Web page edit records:

BEGIN

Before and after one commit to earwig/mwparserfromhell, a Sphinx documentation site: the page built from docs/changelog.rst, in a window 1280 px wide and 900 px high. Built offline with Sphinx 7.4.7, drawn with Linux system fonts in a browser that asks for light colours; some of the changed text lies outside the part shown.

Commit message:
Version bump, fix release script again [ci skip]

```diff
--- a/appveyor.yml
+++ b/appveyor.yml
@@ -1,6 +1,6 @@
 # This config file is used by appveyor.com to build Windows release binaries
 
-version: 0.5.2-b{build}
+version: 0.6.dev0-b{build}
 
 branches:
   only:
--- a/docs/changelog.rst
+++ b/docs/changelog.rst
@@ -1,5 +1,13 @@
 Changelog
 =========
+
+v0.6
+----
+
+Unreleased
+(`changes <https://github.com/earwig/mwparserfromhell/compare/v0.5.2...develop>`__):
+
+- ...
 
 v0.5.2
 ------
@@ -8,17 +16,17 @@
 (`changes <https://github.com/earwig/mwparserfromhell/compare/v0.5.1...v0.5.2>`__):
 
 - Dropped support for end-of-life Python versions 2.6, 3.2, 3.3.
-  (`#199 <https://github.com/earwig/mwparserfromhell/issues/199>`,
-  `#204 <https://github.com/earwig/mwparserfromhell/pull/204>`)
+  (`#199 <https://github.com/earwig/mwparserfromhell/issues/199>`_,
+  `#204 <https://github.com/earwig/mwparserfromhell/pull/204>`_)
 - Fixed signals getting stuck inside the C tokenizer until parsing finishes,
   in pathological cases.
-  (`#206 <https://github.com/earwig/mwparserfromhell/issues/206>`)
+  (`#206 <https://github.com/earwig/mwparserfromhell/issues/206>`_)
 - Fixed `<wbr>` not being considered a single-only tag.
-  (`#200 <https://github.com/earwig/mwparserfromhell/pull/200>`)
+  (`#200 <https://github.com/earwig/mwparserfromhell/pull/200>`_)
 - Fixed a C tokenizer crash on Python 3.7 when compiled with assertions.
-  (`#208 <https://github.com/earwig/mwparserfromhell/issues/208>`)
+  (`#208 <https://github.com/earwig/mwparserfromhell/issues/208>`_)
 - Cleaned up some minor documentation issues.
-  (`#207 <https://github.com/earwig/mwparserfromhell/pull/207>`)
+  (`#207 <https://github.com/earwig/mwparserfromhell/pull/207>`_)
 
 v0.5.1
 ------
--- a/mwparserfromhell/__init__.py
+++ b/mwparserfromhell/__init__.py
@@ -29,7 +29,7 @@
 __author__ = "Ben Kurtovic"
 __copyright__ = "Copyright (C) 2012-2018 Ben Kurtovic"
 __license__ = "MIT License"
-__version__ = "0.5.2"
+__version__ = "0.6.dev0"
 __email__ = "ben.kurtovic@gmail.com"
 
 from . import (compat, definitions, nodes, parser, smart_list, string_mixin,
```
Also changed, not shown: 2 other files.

END

Take the entries above and return all of them exactly.

Before and after one commit to earwig/mwparserfromhell, a Sphinx documentation site: the page built from docs/changelog.rst, in a window 1280 px wide and 900 px high. Built offline with Sphinx 7.4.7, drawn with Linux system fonts in a browser that asks for light colours; some of the changed text lies outside the part shown.

Commit message:
Version bump, fix release script again [ci skip]

```diff
--- a/appveyor.yml
+++ b/appveyor.yml
@@ -1,6 +1,6 @@
 # This config file is used by appveyor.com to build Windows release binaries
 
-version: 0.5.2-b{build}
+version: 0.6.dev0-b{build}
 
 branches:
   only:
--- a/docs/changelog.rst
+++ b/docs/changelog.rst
@@ -1,5 +1,13 @@
 Changelog
 =========
+
+v0.6
+----
+
+Unreleased
+(`changes <https://github.com/earwig/mwparserfromhell/compare/v0.5.2...develop>`__):
+
+- ...
 
 v0.5.2
 ------
@@ -8,17 +16,17 @@
 (`changes <https://github.com/earwig/mwparserfromhell/compare/v0.5.1...v0.5.2>`__):
 
 - Dropped support for end-of-life Python versions 2.6, 3.2, 3.3.
-  (`#199 <https://github.com/earwig/mwparserfromhell/issues/199>`,
-  `#204 <https://github.com/earwig/mwparserfromhell/pull/204>`)
+  (`#199 <https://github.com/earwig/mwparserfromhell/issues/199>`_,
+  `#204 <https://github.com/earwig/mwparserfromhell/pull/204>`_)
 - Fixed signals getting stuck inside the C tokenizer until parsing finishes,
   in pathological cases.
-  (`#206 <https://github.com/earwig/mwparserfromhell/issues/206>`)
+  (`#206 <https://github.com/earwig/mwparserfromhell/issues/206>`_)
 - Fixed `<wbr>` not being considered a single-only tag.
-  (`#200 <https://github.com/earwig/mwparserfromhell/pull/200>`)
+  (`#200 <https://github.com/earwig/mwparserfromhell/pull/200>`_)
 - Fixed a C tokenizer crash on Python 3.7 when compiled with assertions.
-  (`#208 <https://github.com/earwig/mwparserfromhell/issues/208>`)
+  (`#208 <https://github.com/earwig/mwparserfromhell/issues/208>`_)
 - Cleaned up some minor documentation issues.
-  (`#207 <https://github.com/earwig/mwparserfromhell/pull/207>`)
+  (`#207 <https://github.com/earwig/mwparserfromhell/pull/207>`_)
 
 v0.5.1
 ------
--- a/mwparserfromhell/__init__.py
+++ b/mwparserfromhell/__init__.py
@@ -29,7 +29,7 @@
 __author__ = "Ben Kurtovic"
 __copyright__ = "Copyright (C) 2012-2018 Ben Kurtovic"
 __license__ = "MIT License"
-__version__ = "0.5.2"
+__version__ = "0.6.dev0"
 __email__ = "ben.kurtovic@gmail.com"
 
 from . import (compat, definitions, nodes, parser, smart_list, string_mixin,
```
Also changed, not shown: 2 other files.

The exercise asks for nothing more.